- If budget permits, automated tools can control the consistency of data
- Set up controls and audits to quickly fix any inconsistencies
- Limit the role of data governance organization to building processes and procedures and performing periodic data audits
2. De-Centralized Execution – Multiple Business Units
This data governance model is characterized by individual business users maintaining their own master data. In this scenario, we have multiple business units working with shared customers, materials and vendors.
While this data governance model is simpler and can make for a faster master data setup, it can also result in inconsistent data with a far-reaching impact when multiple parties are involved. There is a definite need to control this model as very common side effects like duplicate master data and inconsistent data resulting in inconsistent or meaningless reporting can become troublesome. In order for this model to work effectively, it is key to:
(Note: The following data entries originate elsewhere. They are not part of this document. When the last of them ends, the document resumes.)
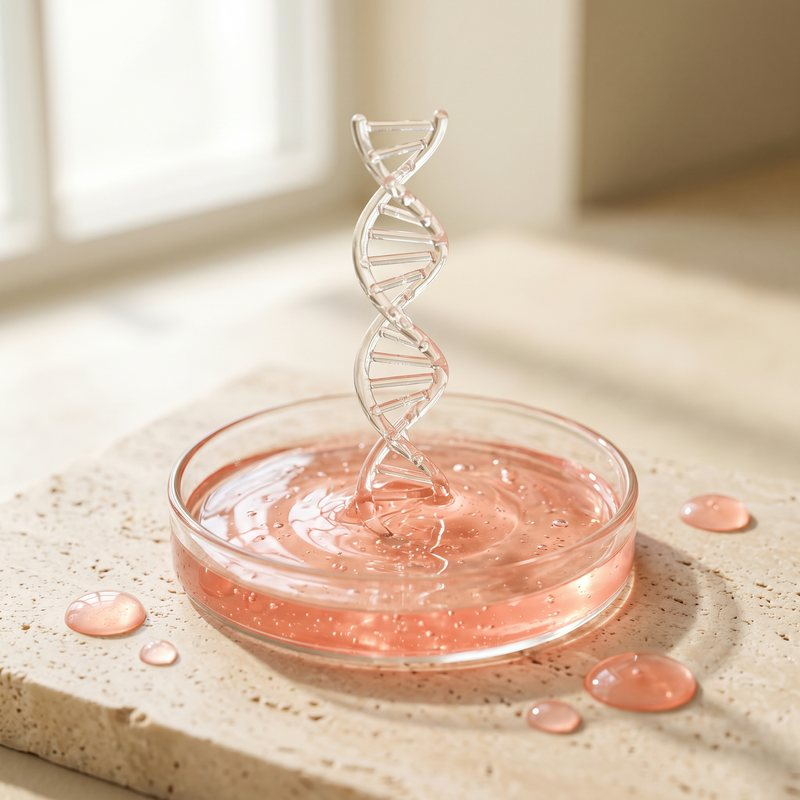
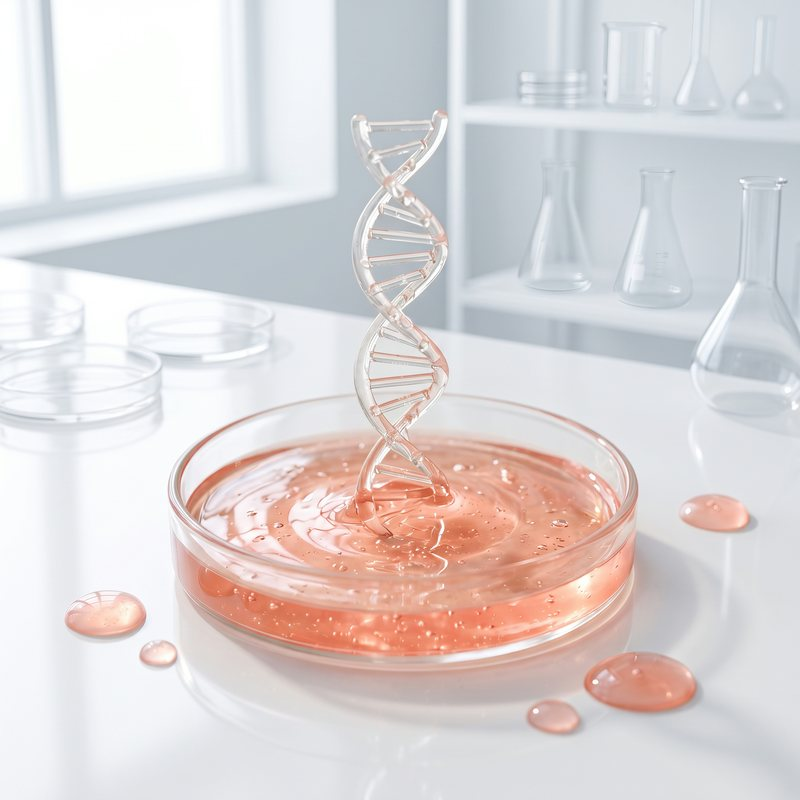
APF sales page: ingredient photos on a bright white lab bench
The 8 ingredient photos move from the warm stone set to a bright white lab (white bench, lab
glassware softly behind), as the owner asked ("more white lab"): Kie Nano Banana 2 edits of the
first shots at 2K, so each ingredient keeps its look. Two touch-ups: the squalane gel pool rests on
the bench (it floated), the beech leaves without gold flecks. 800 px, 27-67 KB each.

Claude-Session: https://claude.ai/code/session_01DD3dpN8XTMfDVHXy9eWksc

diff --git a/skinofab-theme/templates/pages/page.adaptive-foundation-offer.html b/skinofab-theme/templates/pages/page.adaptive-foundation-offer.html
@@ -274,7 +274,7 @@
       <p class="sf-eyebrow" style="text-align:center">Skincare inside</p>
       <h2 class="sf-h2 sf-h2--big" style="text-align:center">Skincare in every layer you wear</h2>
       <p style="text-align:center;max-width:680px;margin:0 auto 18px">The ingredients of the creams you would buy separately, in a foundation. It evens the look of your skin while you wear it; it treats nothing.</p>
-      <ul class="sf-ing sf-ing--photos"><li><img src="{% endverbatim %}{{ 'sfa/sfa-ingr-pdrn-c59563.jpg'|asset_url }}{% verbatim %}" alt="A glass dish of soft pink serum gel with a clear glass DNA helix rising from it" width="800" height="800" loading="lazy" decoding="async"><div><strong>PDRN</strong><span>Sodium DNA from salmon, the K-beauty favorite for skin after 45, and the name on the bottle.</span></div></li><li><img src="{% endverbatim %}{{ 'sfa/sfa-ingr-peptides-5f330f.jpg'|asset_url }}{% verbatim %}" alt="A chain of clear and amber glass beads beside a pool of clear serum and a glass dropper" width="800" height="800" loading="lazy" decoding="async"><div><strong>Matrixyl 3000</strong><span>Peptides used in expression-line creams.</span></div></li><li><img src="{% endverbatim %}{{ 'sfa/sfa-ingr-beech-53bcc7.jpg'|asset_url }}{% verbatim %}" alt="Beech leaves, a slice of beech wood and a dish of fine white sugar crystals" width="800" height="800" loading="lazy" decoding="async"><div><strong>A beech-sugar active</strong><span>Hydroxypropyl tetrahydropyrantriol, from beech-wood sugar: a staple of skincare for thinner, drier skin.</span></div></li><li><img src="{% endverbatim %}{{ 'sfa/sfa-ingr-niacinamide-3f9241.jpg'|asset_url }}{% verbatim %}" alt="A glass dish of fine white niacinamide powder with a glass spatula" width="800" height="800" loading="lazy" decoding="async"><div><strong>Niacinamide</strong><span>For the look of uneven tone.</span></div></li><li><img src="{% endverbatim %}{{ 'sfa/sfa-ingr-adenosine-b4fef9.jpg'|asset_url }}{% verbatim %}" alt="A swirl of clear silky gel with soft rippled waves" width="800" height="800" loading="lazy" decoding="async"><div><strong>Adenosine</strong><span>A classic of Korean skincare for the look of lines.</span></div></li><li><img src="{% endverbatim %}{{ 'sfa/sfa-ingr-ha-82d702.jpg'|asset_url }}{% verbatim %}" alt="A plump dome of clear hydrating gel with dewy droplets" width="800" height="800" loading="lazy" decoding="async"><div><strong>Hyaluronic acid, two forms</strong><span>Holds water at the surface, so skin feels comfortable, not tight.</span></div></li><li><img src="{% endverbatim %}{{ 'sfa/sfa-ingr-ceramide-b981df.jpg'|asset_url }}{% verbatim %}" alt="A swirl of rich white cream beside small translucent tiles laid like bricks" width="800" height="800" loading="lazy" decoding="async"><div><strong>Ceramide NP</strong><span>The skin’s own barrier lipid, for dry skin.</span></div></li><li><img src="{% endverbatim %}{{ 'sfa/sfa-ingr-squalane-99660d.jpg'|asset_url }}{% verbatim %}" alt="Golden oil drops falling from a glass pipette into clear gel" width="800" height="800" loading="lazy" decoding="async"><div><strong>Squalane and panthenol</strong><span>Light moisture that doesn’t sit greasy.</span></div></li></ul>
+      <ul class="sf-ing sf-ing--photos"><li><img src="{% endverbatim %}{{ 'sfa/sfa-ingr-pdrn-4a9842.jpg'|asset_url }}{% verbatim %}" alt="On a white lab bench, a glass dish of soft pink serum gel with a clear glass DNA helix rising from it" width="800" height="800" loading="lazy" decoding="async"><div><strong>PDRN</strong><span>Sodium DNA from salmon, the K-beauty favorite for skin after 45, and the name on the bottle.</span></div></li><li><img src="{% endverbatim %}{{ 'sfa/sfa-ingr-peptides-3c7056.jpg'|asset_url }}{% verbatim %}" alt="A chain of clear and amber glass beads beside a pool of clear serum and a glass dropper" width="800" height="800" loading="lazy" decoding="async"><div><strong>Matrixyl 3000</strong><span>Peptides used in expression-line creams.</span></div></li><li><img src="{% endverbatim %}{{ 'sfa/sfa-ingr-beech-545731.jpg'|asset_url }}{% verbatim %}" alt="Beech leaves, a slice of beech wood and a dish of fine white sugar crystals" width="800" height="800" loading="lazy" decoding="async"><div><strong>A beech-sugar active</strong><span>Hydroxypropyl tetrahydropyrantriol, from beech-wood sugar: a staple of skincare for thinner, drier skin.</span></div></li><li><img src="{% endverbatim %}{{ 'sfa/sfa-ingr-niacinamide-3d914c.jpg'|asset_url }}{% verbatim %}" alt="A glass dish of fine white niacinamide powder with a glass spatula" width="800" height="800" loading="lazy" decoding="async"><div><strong>Niacinamide</strong><span>For the look of uneven tone.</span></div></li><li><img src="{% endverbatim %}{{ 'sfa/sfa-ingr-adenosine-fa1b35.jpg'|asset_url }}{% verbatim %}" alt="A swirl of clear silky gel with soft rippled waves" width="800" height="800" loading="lazy" decoding="async"><div><strong>Adenosine</strong><span>A classic of Korean skincare for the look of lines.</span></div></li><li><img src="{% endverbatim %}{{ 'sfa/sfa-ingr-ha-00b508.jpg'|asset_url }}{% verbatim %}" alt="A plump dome of clear hydrating gel with dewy droplets" width="800" height="800" loading="lazy" decoding="async"><div><strong>Hyaluronic acid, two forms</strong><span>Holds water at the surface, so skin feels comfortable, not tight.</span></div></li><li><img src="{% endverbatim %}{{ 'sfa/sfa-ingr-ceramide-81b9c5.jpg'|asset_url }}{% verbatim %}" alt="A swirl of rich white cream beside small translucent tiles laid like bricks" width="800" height="800" loading="lazy" decoding="async"><div><strong>Ceramide NP</strong><span>The skin’s own barrier lipid, for dry skin.</span></div></li><li><img src="{% endverbatim %}{{ 'sfa/sfa-ingr-squalane-6b8b13.jpg'|asset_url }}{% verbatim %}" alt="Golden oil drops falling from a glass pipette into clear gel" width="800" height="800" loading="lazy" decoding="async"><div><strong>Squalane and panthenol</strong><span>Light moisture that doesn’t sit greasy.</span></div></li></ul>
       <h3 class="sf-h3" style="text-align:center;margin-top:28px">We read what women over 45 wrote about color-changing foundations. Then we answered each complaint.</h3>
       <div class="sf-fixgrid"><div class="sf-fix"><div style="display:block"><q>Doesn’t match my skin tone.</q><br><small>a complaint we hear often</small></div><div>One adaptive shade that shifts toward your tone as you blend, and a 30-day guarantee if it doesn’t.</div></div><div class="sf-fix"><div style="display:block"><q>It dried out my skin.</q><br><small>another we hear often</small></div><div>A serum base with two forms of hyaluronic acid, ceramide NP, squalane and panthenol.</div></div><div class="sf-fix"><div style="display:block"><q>Settles into my wrinkles.</q></div><div>A satin finish and soft-focus powders, designed not to settle into lines: the powders are made to blur their look rather than fill them with pigment.</div></div><div class="sf-fix"><div style="display:block"><q>Stings my sensitive skin.</q></div><div>Fragrance-free, made without propylene glycol, drying alcohol or parabens.</div></div></div>
     </div>

diff --git a/campaigns/skinofab/src/apf-funnel/adaptive-foundation-offer.html b/campaigns/skinofab/src/apf-funnel/adaptive-foundation-offer.html
@@ -213,10 +213,11 @@ ingredients:
   title: "Skincare in every layer you wear"
   lede: "The ingredients of the creams you would buy separately, in a foundation. It evens the look of your skin while you wear it; it treats nothing."
   # a photo per ingredient (the owner, 5 Nov 2026: "show the ingredient better using real image"): still lifes generated
-  # with Nano Banana 2 (Kie) at 2K on one warm travertine set, in a style of their own (the listicle's ingredient photos
-  # are white-background textures, and the two pages share no image)
+  # with Nano Banana 2 (Kie) at 2K, on one bright white lab bench with lab glassware behind (the owner, 5 Nov 2026: "more
+  # white lab"), in a style of their own (the listicle's ingredient photos are floating textures on plain white, and the
+  # two pages share no image)
   items:
-    - { image: "images/sf/ingr-pdrn.jpg", alt: "A glass dish of soft pink serum gel with a clear glass DNA helix rising from it", name: "PDRN", role: "Sodium DNA from salmon, the K-beauty favorite for skin after 45, and the name on the bottle.", icon: "dna" }
+    - { image: "images/sf/ingr-pdrn.jpg", alt: "On a white lab bench, a glass dish of soft pink serum gel with a clear glass DNA helix rising from it", name: "PDRN", role: "Sodium DNA from salmon, the K-beauty favorite for skin after 45, and the name on the bottle.", icon: "dna" }
     - { image: "images/sf/ingr-peptides.jpg", alt: "A chain of clear and amber glass beads beside a pool of clear serum and a glass dropper", name: "Matrixyl 3000", role: "Peptides used in expression-line creams.", icon: "chain" }
     - { image: "images/sf/ingr-beech.jpg", alt: "Beech leaves, a slice of beech wood and a dish of fine white sugar crystals", name: "A beech-sugar active", role: "Hydroxypropyl tetrahydropyrantriol, from beech-wood sugar: a staple of skincare for thinner, drier skin.", icon: "tree" }
     - { image: "images/sf/ingr-niacinamide.jpg", alt: "A glass dish of fine white niacinamide powder with a glass spatula", name: "Niacinamide", role: "For the look of uneven tone.", icon: "spark" }

diff --git a/docs/apf-funnel.md b/docs/apf-funnel.md
@@ -352,9 +352,11 @@ offers and campaign 2221 are unchanged; they simply get no traffic from the sale
   only with its certificate in hand.
 - **Ingredient photos** (the owner, 5 Nov 2026: "show the ingredient better using real image"). The eight ingredient
   cards ("Skincare in every layer you wear") each have a photo now: PDRN, Matrixyl 3000, the beech-sugar active,
-  niacinamide, adenosine, hyaluronic acid, ceramide NP, squalane and panthenol. They are still lifes on one warm
-  travertine set, generated with Nano Banana 2 on Kie at 2K, with no text or labels in them. They are saved at 800 px as
-  `images/sf/ingr-*.jpg`, 51–86 KB each, lazy-loaded. The grid is two cards a row on a phone and four on a laptop. The
+  niacinamide, adenosine, hyaluronic acid, ceramide NP, squalane and panthenol. They are still lifes on one bright white
+  lab bench with lab glassware behind (the owner asked for "more white lab"). They were generated with Nano Banana 2 on
+  Kie at 2K, with no text or labels in them. The lab versions are edits of the first stone-set shots, so each
+  ingredient keeps its look. They are saved at 800 px as
+  `images/sf/ingr-*.jpg`, 27–58 KB each, lazy-loaded. The grid is two cards a row on a phone and four on a laptop. The
   listicle keeps its own white-background ingredient photos, so the two pages still share no image.
 - **To end it early or go back.** Set `BLACK_FRIDAY = None` in `funnels/apf.py` and put the APF packs (git history,
   before 5 Nov 2026) back on the sales page. To move the date, change `SALE_END` in `funnels/trial.py`, the trial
- Leverage automated tools that can ensure the consistency of data – independent of who creates the master data
- Limit the number of fields that are maintained and let the rest of the fields be derived based on various customized profiles
- Ensure clear documentation of how each field is to be populated and what is the meaning of each value for each field
- Set up controls and audits to quickly fix any inconsistencies
- Identify controlled fields that have an impact across departments and business units, then enforce strict controls on who maintains these and clearly define what each field means
The role of the data governance organization should not be limited to building processes and procedures and performing periodic data audits, but should also include owning the automated tools and keeping them tuned to business requirements
3. Centralized Governance – Single or Multiple Business Units
This third data governance model is characterized by single or multiple business units centralizing the maintenance of master data. In this model, one central organization owns setting up master data based on requests coming from the consumers of the master data.
This data governance model can ensure a high level of control of master data, but it is often characterized by delays in setting up master data and requires a formal and larger data governance organization. As well, in this model, there is a high probability that the master data created is consistent and the introduction of changes and process improvements is quicker because there are a limited number of users setting up master data. In order to improve the model, organizations should:
- Build automated processes to provide transparency and visibility to the process of master data maintenance
- Establish KPIs for different master data requests and ensure the size of the data governance organization scales based on the requirements
- Confirm effective communication takes place between the business and master data team to ensure that master data rules are tuned to changes in the business and products
The role of the data governance organization should not be limited to processes and procedures but should also include maintenance of master data, including process adjustments to meet business needs
4. Centralized Data Governance & Decentralized Execution
This last data governance model is characterized by a centralized governance body defining the framework of controls and individual businesses creating their individual parts of master data.
centralized data governance and decentralized execution
This data governance model can ensure agility, but at the same time organizations must ensure the proper controls are in place, where needed. There is a shared responsibility in this model between the data governance organization and the business.
To effectively leverage this model, organizations must:
Identify controlled fields that have an impact across departments and business units, and then assign ownership to centralize maintenance
- Build automated tools to avoid de-duplication at the source
- Ensure a central organization mediate between various departments and business units when there is a conflict
- Automate the request process and leverage automated tools to help local businesses consistently manage data
- Set up controls and audits to quickly fix any inconsistency.